» WORK INSTRUCTION
Return each entry word for word and skip its pictures.

» AVAILABLE DATA

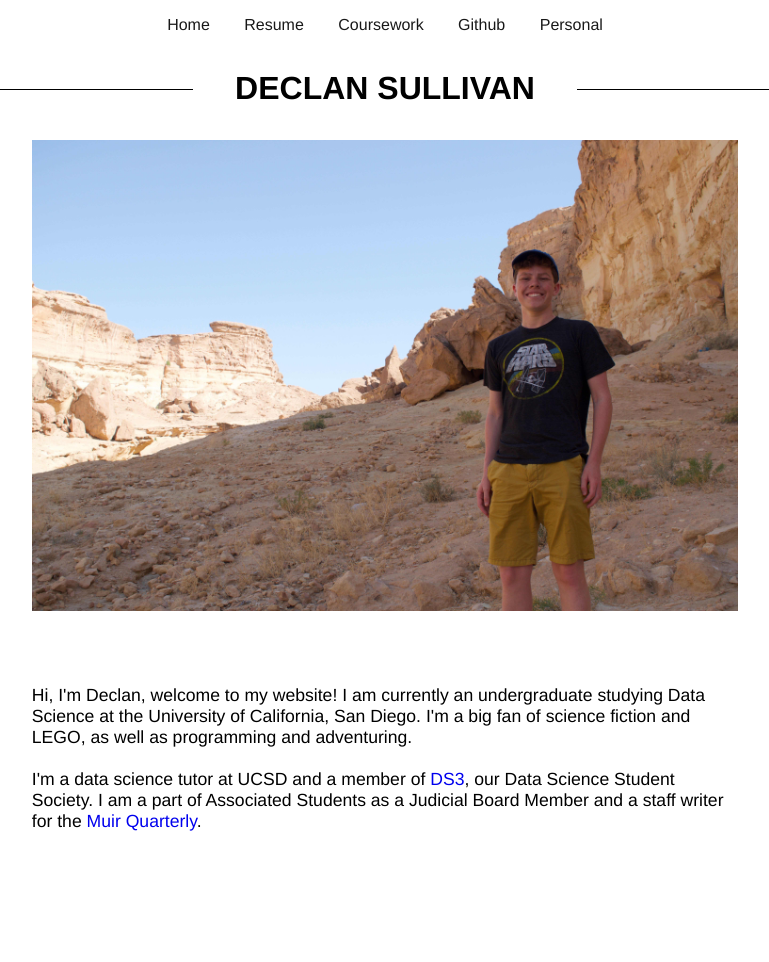
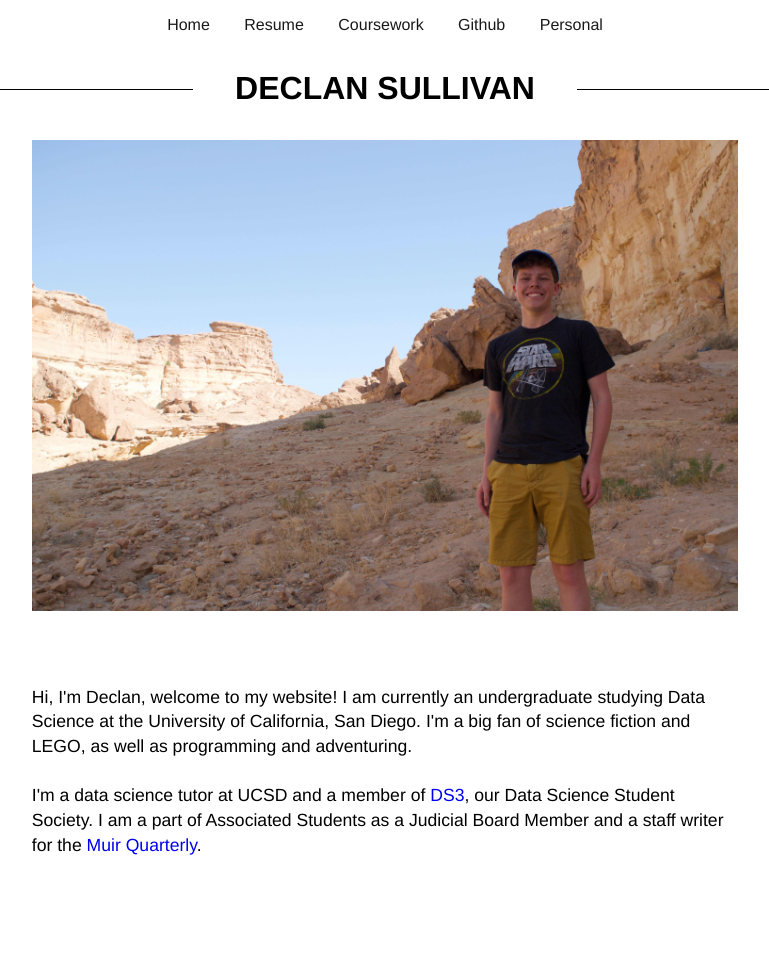
Before and after one commit to declansullivan/static-html-site, a Jekyll site: the page built from index.html, in a window 1280 px wide. Shown: the whole page, without its empty margins (255-1024 px from the left). Built offline with Jekyll 4.4.1, drawn with Linux system fonts in a browser that asks for light colours; before the commit the page ends 937 px from its top, so only the background shows below that.

Commit message:
Update main.css

```diff
--- a/css/main.css
+++ b/css/main.css
@@ -64,6 +64,7 @@ body {
   top: -30px;
   text-align: left;
   font-size: 110%;
+  line-height: 140%;
 }
 
 .about a {
```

» SOLUTION TO THIS PROBLEM
Before and after one commit to declansullivan/static-html-site, a Jekyll site: the page built from index.html, in a window 1280 px wide. Shown: the whole page, without its empty margins (255-1024 px from the left). Built offline with Jekyll 4.4.1, drawn with Linux system fonts in a browser that asks for light colours; before the commit the page ends 937 px from its top, so only the background shows below that.

Commit message:
Update main.css

```diff
--- a/css/main.css
+++ b/css/main.css
@@ -64,6 +64,7 @@ body {
   top: -30px;
   text-align: left;
   font-size: 110%;
+  line-height: 140%;
 }
 
 .about a {
```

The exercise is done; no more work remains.